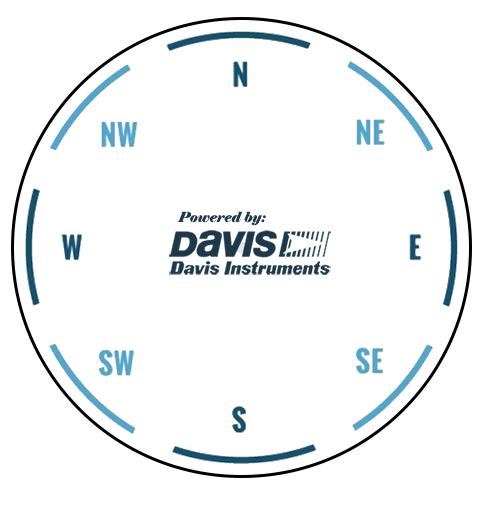
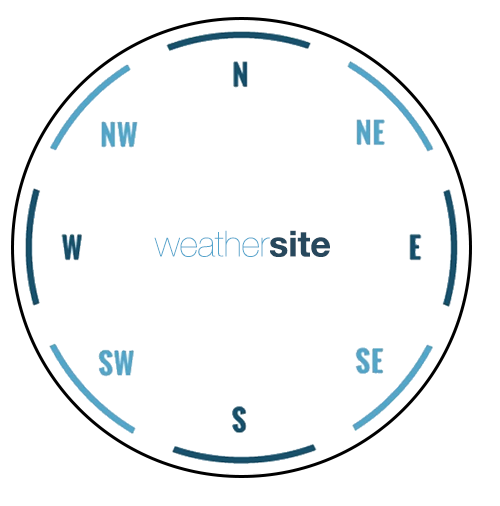
Re-branding

Changed region(s): [[0.3, 0.415, 0.66, 0.5632]]

diff --git a/app.js b/app.js
@@ -122,7 +122,7 @@ var avgDirection = 0
 var inTemp = 0;
 var inHum = 0;
 var outTemp = 0;
-var outTempLastReading = 0;
+var outTempLastReading = null;
 var outHum = 0;
 var outDewPt = 0;
 var outWindChill = 0;
@@ -241,7 +241,7 @@ http.get('http://'+myWLLIp+'/v1/current_conditions',function(resp){
 		avgDirection = Math.round(obj.data.conditions[0].wind_dir_scalar_avg_last_10_min);
 		inTemp = Math.round(obj.data.conditions[obj.data.conditions.length-2].temp_in);
 		inHum = Math.round(obj.data.conditions[obj.data.conditions.length-2].hum_in);
-		outTemp = Math.round(obj.data.conditions[0].temp);
+		outTempLastReading = outTemp = Math.round(obj.data.conditions[0].temp);
 		outTempLastReading = obj.data.conditions[0].temp;
 		outHum = Math.round(obj.data.conditions[0].hum);
 		outDewPt = Math.round(obj.data.conditions[0].dew_point);
@@ -298,14 +298,18 @@ setInterval(function(){
 					inBarometerTrend = 'Rising'
 				else
 					inBarometerTrend = 'Steady'
+
+			   if (outTempLastReading == null)
+				   outTempLastReading == obj.data.conditions[0].temp;
 			   if (obj.data.conditions[0].temp > outTempLastReading)
-					   outTempTrend = 1;
+				   outTempTrend = 1;
 			   else
 			   if (obj.data.conditions[0].temp < outTempLastReading)
 				   outTempTrend = -1;
 			   else
 				   outTempTrend = 0;
 			   outTempLastReading = obj.data.conditions[0].temp;
+
 			   console.log('starting WLL UDP refresh request')
 			   http.get('http://'+myWLLIp+'/v1/real_time?duration=300',function(resp){
 				   data = '';
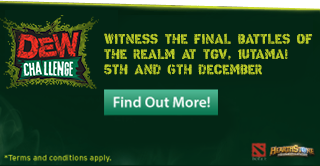
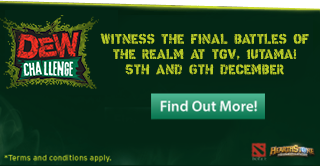
Update on site tracker..

Changed region(s): [[0.3125, 0.1807, 1.0, 0.4518], [0.3125, 0.512, 0.8438, 0.7229]]

diff --git a/web/js/main.js b/web/js/main.js
@@ -159,13 +159,12 @@ var testunit = function () {
             </div> \
             </div>';
 
-            // document.querySelector('.find-out').addEventListener('click', function(){
-                // if(!site){
-                //    app.tracker('CTR', 'site');
-                // }
-                // site = true;
-                
-            // });
+            document.querySelector('.find-out').addEventListener('click', function(){
+                if(!site){
+                   app.tracker('CTR', 'dew_findoutmore');
+                }
+                site = true;
+            });
     }
 
     //app.custTracker = ['http://www.tracker.com?type={{type}}&tt={{tt}}','http://www.tracker2.com?type={{type}}'];

diff --git a/web/css/style.css b/web/css/style.css
@@ -458,14 +458,14 @@ body:after {
     0% {  bottom:-200px;  }
     100% { bottom:0;}
 }
-.bottom-dew a{
-     position: relative;
+.bottom-dew a {
+    position: relative;
     display: block;
-    left: 0;
+    left: 48px;
     right: 0;
     margin: 0 auto;
     text-align: center;
-    bottom: -87px;
+    bottom: -92px;
 }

###

• [PROBLEM TO WORK ON]: Please give again, exactly and only, the lines from the top of the listing above through the line that has "(outTempLastReading == null)", with pictures left out.

• [TASK SOLUTION]:
Re-branding

Changed region(s): [[0.3, 0.415, 0.66, 0.5632]]

diff --git a/app.js b/app.js
@@ -122,7 +122,7 @@ var avgDirection = 0
 var inTemp = 0;
 var inHum = 0;
 var outTemp = 0;
-var outTempLastReading = 0;
+var outTempLastReading = null;
 var outHum = 0;
 var outDewPt = 0;
 var outWindChill = 0;
@@ -241,7 +241,7 @@ http.get('http://'+myWLLIp+'/v1/current_conditions',function(resp){
 		avgDirection = Math.round(obj.data.conditions[0].wind_dir_scalar_avg_last_10_min);
 		inTemp = Math.round(obj.data.conditions[obj.data.conditions.length-2].temp_in);
 		inHum = Math.round(obj.data.conditions[obj.data.conditions.length-2].hum_in);
-		outTemp = Math.round(obj.data.conditions[0].temp);
+		outTempLastReading = outTemp = Math.round(obj.data.conditions[0].temp);
 		outTempLastReading = obj.data.conditions[0].temp;
 		outHum = Math.round(obj.data.conditions[0].hum);
 		outDewPt = Math.round(obj.data.conditions[0].dew_point);
@@ -298,14 +298,18 @@ setInterval(function(){
 					inBarometerTrend = 'Rising'
 				else
 					inBarometerTrend = 'Steady'
+
+			   if (outTempLastReading == null)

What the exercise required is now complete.